McClellan does not support repeal of the right-to-work law.
Nguyen said name recognition has been a challenge for McClellan: “The issue is that she doesn’t have the amount of money other folks have. It’s hard to compete with that name recognition when McAuliffe can go on TV as much as he has, send fancy mailers. The challenge has been to get her story out there.”
National groups weighing in on the race, she said, are often not tapped into the grass roots of the state, warning that they don’t always signal a candidate’s path to victory.
For Carroll Foy, those endorsements have translated into funding to bolster her name recognition: Four broadcast TV ads supporting Carroll Foy will air in the state’s five key markets through Election Day. (One will be paid exclusively by the utility-reform group Clean Virginia, run by the influential political donor and philanthropist Michael Bills.)
A key national group that went all in for Carroll Foy is Higher Heights for America, which is focused on expanding and boosting Black women running for higher office. It says a critical goal is electing the nation’s first Black female governor, and Virginia became a key target when not one but two such candidates jumped in the race.
Glynda Carr, the president and CEO, said emphatically in an interview that both candidates “are beyond qualified, and are both uniquely positioned to lead in this moment — from day one.”
The group made the decision to endorse Carroll Foy in the past few weeks, following a virtual candidate forum that included both women and conversations about the campaigns’ structure.
Carr said Carroll Foy has the “fundamental building blocks” of a campaign that can succeed on June 8 and through the general election — a broad coalition of local, state and national support.
Beyond what can be quantified right now, Carr said, Carroll Foy “is the type of candidate creating the energy and excitement that can attract a broad group of voters.”
“If Carroll Foy can catapult herself to the general election, you’ll see her galvanize voters in the state and around,” said Carr, arguing that the funding needed to compete against Youngkin would pour out from across the country if she became the nominee.
Carr pointed to Georgia’s Stacey Abrams, who in 2018 became the first African American woman nominated as a major party candidate for governor before narrowly losing to Republican Brian Kemp.

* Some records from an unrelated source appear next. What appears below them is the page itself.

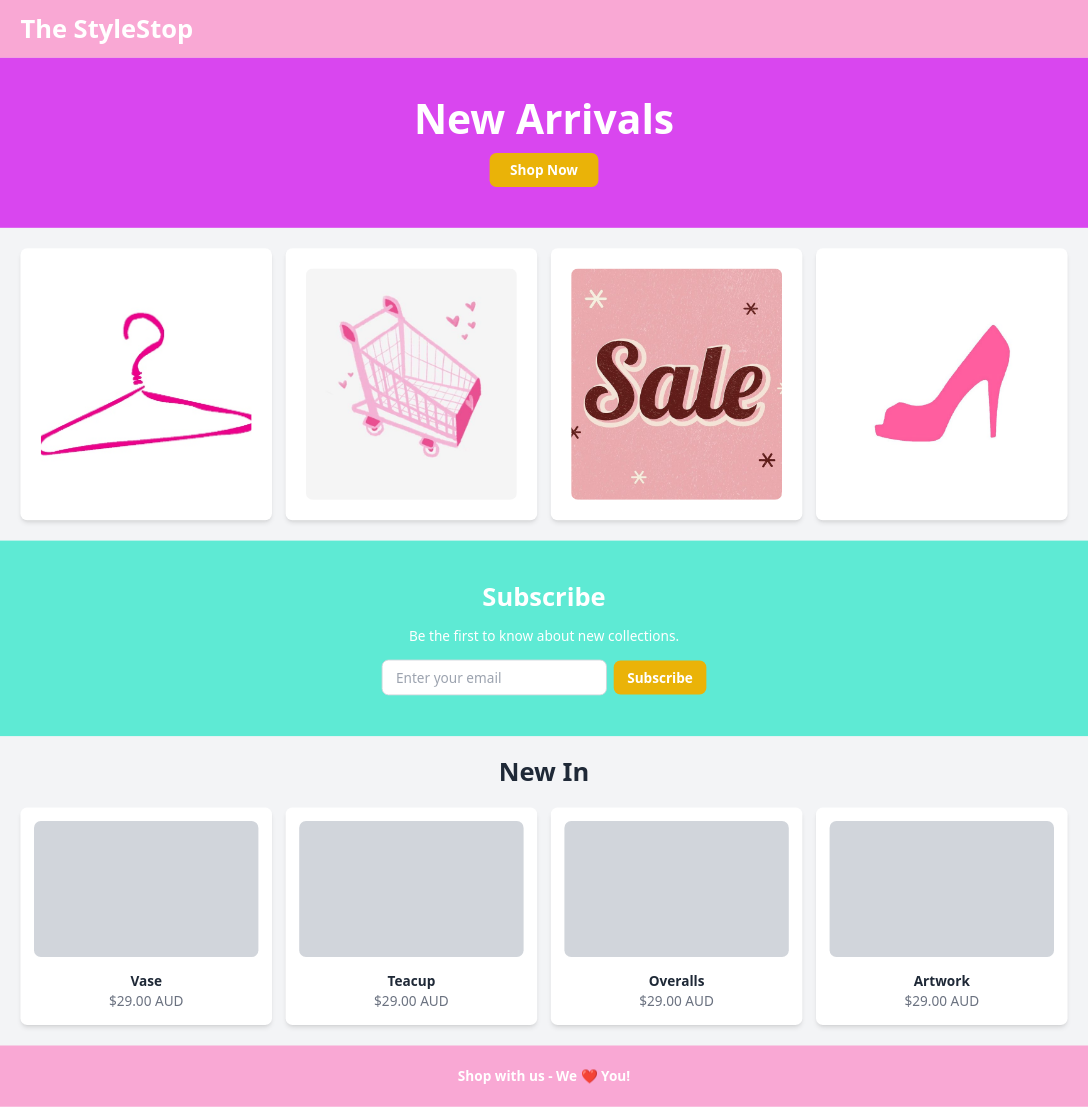
Repository: prathyushaa5/BuyYours
Page: / (app in Frontend/)
The author's editor kept a copy of each file at every save. The page is drawn from the files as they stood at one save, then again after the next save.
The browser window is 1280 px wide. The pictures show the whole page, at 85% of full size.
The project was rebuilt for these pictures with package versions that can differ from the ones it lists, and the page was loaded fresh each time. Also part of the build but not shown: Frontend/vite.config.js, Frontend/src/components/Login.jsx, Frontend/src/components/Signup.jsx, Frontend/src/components/Home.jsx.

Above is the page before, as saved 2025-02-13 17:41:43.

After the next save:
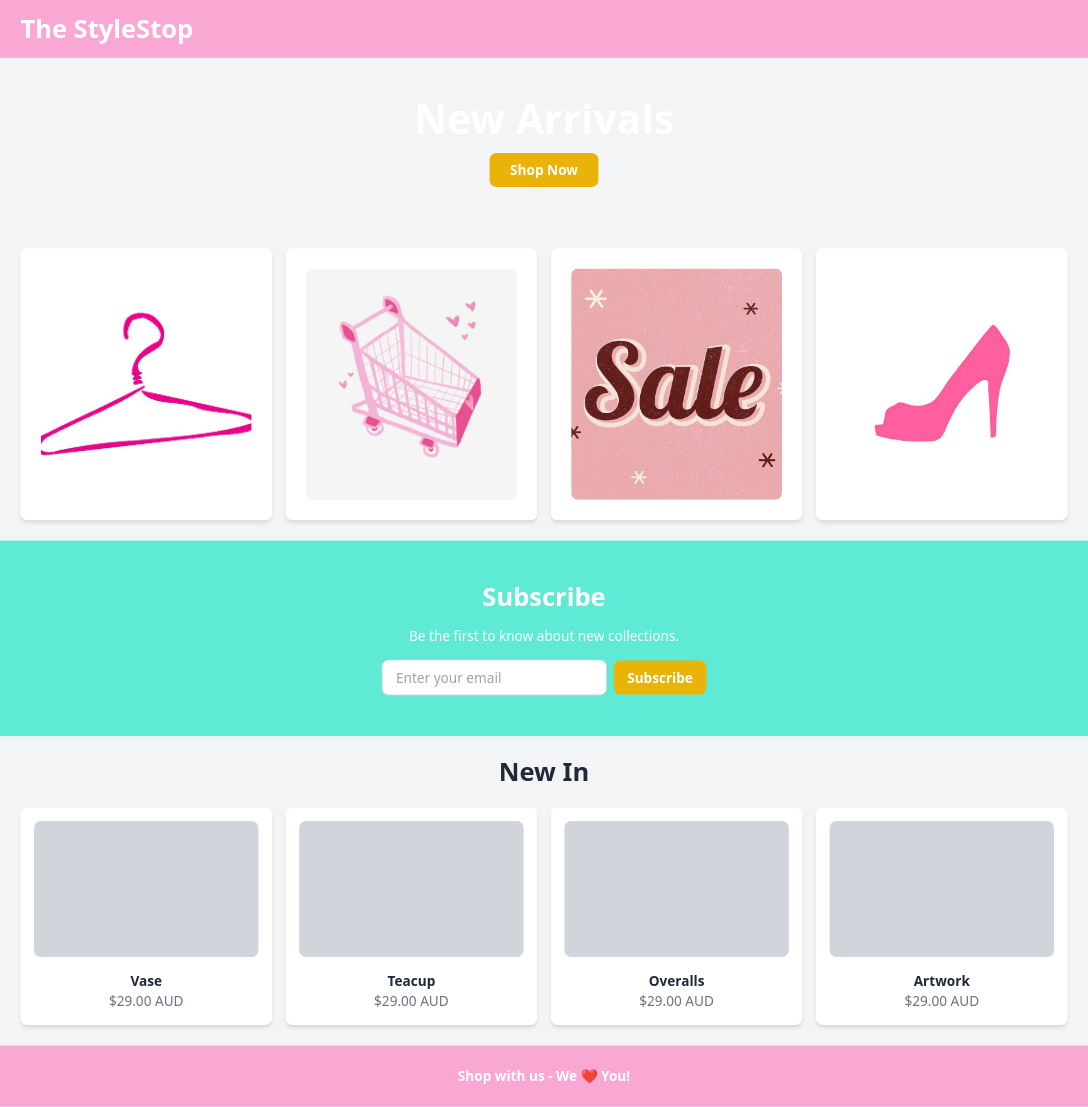
Saved 17 s later.
--- a/Frontend/src/components/Main.jsx
+++ b/Frontend/src/components/Main.jsx
@@ -13,7 +13,7 @@ export default function MainPage() {
       </nav>
 
       {/* Hero Section */}
-      <section className="flex flex-col items-center text-center py-12 bg-fuchsia-500">
+      <section className="flex flex-col items-center text-center py-12 bg-violet-600,">
         <h2 className="text-5xl font-extrabold text-white mb-4">New Arrivals</h2>
         <button className="bg-yellow-500 px-6 py-2 text-white font-bold rounded-lg hover:bg-yellow-600" onClick={()=>navigate("/login")}>Shop Now</button>
       </section>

“Abrams ran in a tough primary — ironically, against another woman named Stacey,” said Carr, referring to Georgia state representative Stacey Evans. Once Abrams seized the primary, “it was not only Georgia’s excitement, but it became a nationally followed and talked about race.”